We note that the de Bruijn graph algorithm would work if we had the L-spectrum of a genome and . However the number of reads of length necessary to get the L-spectrum would be astronomical even for modest genome sizes and large read lengths.

To get a more practical version of the de Bruijn graph algorithm, we have to go through a detour. We basically try to get the k-spectrum of a genome from reads of length L where L > k. Abstractly, each read of length L gives us L-k+1 strings of length k (called k-mers). To quantify the number of reads necessary for this to work, given a success probability , we must characterize the number of L length reads necessary to get the k-spectrum.

Reads of length L are said to k-cover if there is a read starting in every L-k+1 window of the genome. Note that this means that for every read, there exists a second read with its starting position within L-k+1 positions after the starting position of the first genome. Note that a set of reads k-covering a genome implies that one can recover the k-spectrum of the genome from the reads (Can you see why?).

Consider the following practical algorithm to assemble:

Sample reads enough to get k-coverage.  
Run the de Bruijn graph algorithm with the k-spectrum thus obtained.

Here we note that k is a tradeoff parameter. For the algorithm to succeed we need that k - 1 > , the length of the longest interleaved repeat. Thus a larger k makes assembling more genomes possible; however, larger values of k lead to smaller values of L-k+1. k coverage tells us that we need to get a read starting in every L-k+1 window of the genome, so one would need to sample more reads.

Using similar calculations to those used in the last lecture, we get the following graph describing the number of reads necessary for an algorithm to succeed.

Lower bound from Lander-Waterman calculation, the read complexity necessary for the greedy algorithm and the de Bruijn algorithm to succeed (with probability \(1-\epsilon\)), and Bresler-Bresler-Tse's lower bound for successful assembly (with probability \(1-\epsilon\)).

The curve for the de Bruijn algorithm is computed by setting , thus it is the most optimistic performance achievable, since in reality the algorithm does not know and has to be more conservative. We note that though the de Bruijn graph algorithm achieves the vertical asymptote, it does need a fairly large number of reads to do so. Although greedy has a worse vertical asymptote, it is better for larger values of L since it requires less reads.

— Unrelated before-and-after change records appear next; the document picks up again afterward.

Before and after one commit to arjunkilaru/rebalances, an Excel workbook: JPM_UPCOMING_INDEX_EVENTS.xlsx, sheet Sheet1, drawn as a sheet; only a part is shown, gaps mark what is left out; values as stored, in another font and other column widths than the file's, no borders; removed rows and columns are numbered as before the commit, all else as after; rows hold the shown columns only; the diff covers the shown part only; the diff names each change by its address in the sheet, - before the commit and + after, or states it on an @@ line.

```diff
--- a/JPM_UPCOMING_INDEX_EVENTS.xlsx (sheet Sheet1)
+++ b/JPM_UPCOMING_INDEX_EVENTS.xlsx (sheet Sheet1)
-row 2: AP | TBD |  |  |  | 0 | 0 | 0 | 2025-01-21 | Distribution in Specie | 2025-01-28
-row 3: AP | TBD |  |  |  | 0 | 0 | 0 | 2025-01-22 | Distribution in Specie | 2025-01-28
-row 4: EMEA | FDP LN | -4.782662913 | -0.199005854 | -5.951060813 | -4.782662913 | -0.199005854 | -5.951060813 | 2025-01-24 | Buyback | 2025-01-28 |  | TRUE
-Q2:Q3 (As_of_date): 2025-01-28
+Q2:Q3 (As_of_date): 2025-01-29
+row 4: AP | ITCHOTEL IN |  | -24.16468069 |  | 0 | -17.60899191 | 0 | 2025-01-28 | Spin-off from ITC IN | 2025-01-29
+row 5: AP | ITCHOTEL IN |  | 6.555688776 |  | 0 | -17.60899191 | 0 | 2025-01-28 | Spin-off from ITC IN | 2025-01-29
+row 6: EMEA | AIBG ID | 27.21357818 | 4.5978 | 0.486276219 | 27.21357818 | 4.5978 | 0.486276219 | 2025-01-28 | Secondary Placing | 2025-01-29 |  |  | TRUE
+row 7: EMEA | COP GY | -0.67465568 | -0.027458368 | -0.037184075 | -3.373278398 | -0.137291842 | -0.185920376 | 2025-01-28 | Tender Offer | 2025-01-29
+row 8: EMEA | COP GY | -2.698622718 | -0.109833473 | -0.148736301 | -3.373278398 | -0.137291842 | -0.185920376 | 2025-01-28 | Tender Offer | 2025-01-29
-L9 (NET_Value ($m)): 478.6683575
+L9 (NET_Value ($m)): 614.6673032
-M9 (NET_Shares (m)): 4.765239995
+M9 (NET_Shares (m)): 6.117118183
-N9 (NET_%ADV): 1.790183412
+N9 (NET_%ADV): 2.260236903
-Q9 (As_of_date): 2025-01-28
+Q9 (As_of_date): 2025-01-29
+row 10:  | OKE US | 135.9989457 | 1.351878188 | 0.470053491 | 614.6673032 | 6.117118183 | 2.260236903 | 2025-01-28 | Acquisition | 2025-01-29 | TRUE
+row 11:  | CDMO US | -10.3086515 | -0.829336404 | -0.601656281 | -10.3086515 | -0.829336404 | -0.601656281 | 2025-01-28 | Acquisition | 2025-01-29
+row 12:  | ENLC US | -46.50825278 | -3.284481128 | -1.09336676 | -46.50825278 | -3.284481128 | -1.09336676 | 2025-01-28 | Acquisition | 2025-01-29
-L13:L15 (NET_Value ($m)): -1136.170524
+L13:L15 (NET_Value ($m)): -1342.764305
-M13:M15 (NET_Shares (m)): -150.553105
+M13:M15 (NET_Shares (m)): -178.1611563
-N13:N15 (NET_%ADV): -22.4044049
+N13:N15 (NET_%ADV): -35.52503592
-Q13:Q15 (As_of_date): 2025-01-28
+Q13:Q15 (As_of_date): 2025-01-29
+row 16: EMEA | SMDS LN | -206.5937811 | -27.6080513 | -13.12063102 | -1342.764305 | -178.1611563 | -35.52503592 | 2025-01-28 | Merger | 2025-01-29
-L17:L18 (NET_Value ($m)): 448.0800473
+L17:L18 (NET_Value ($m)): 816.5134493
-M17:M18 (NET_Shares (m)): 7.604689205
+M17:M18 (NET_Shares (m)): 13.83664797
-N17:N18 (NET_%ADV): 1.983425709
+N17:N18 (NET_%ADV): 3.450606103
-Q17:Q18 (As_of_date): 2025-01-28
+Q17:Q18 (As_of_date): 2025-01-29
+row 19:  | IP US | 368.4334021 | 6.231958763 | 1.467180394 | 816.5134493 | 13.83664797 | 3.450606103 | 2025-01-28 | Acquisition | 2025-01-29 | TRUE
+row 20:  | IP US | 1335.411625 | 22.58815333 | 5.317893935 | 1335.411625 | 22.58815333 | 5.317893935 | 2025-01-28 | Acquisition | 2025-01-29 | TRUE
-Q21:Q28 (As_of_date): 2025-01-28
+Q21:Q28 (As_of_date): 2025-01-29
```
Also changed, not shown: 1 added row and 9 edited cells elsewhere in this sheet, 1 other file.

The reason the de Bruijn curve does not match the Bresler-Bresler-Tse’s lower bounds is because it requires every -mer on the genome to be bridged (Note that k-coverage means every k-2 mer in the genome must be bridged. Why?) rather than just having the interleaved repeat bridged. In the next lecture, we will see a tweak of the de Bruijn graph algorithm that tackles this problem to achieve better performance.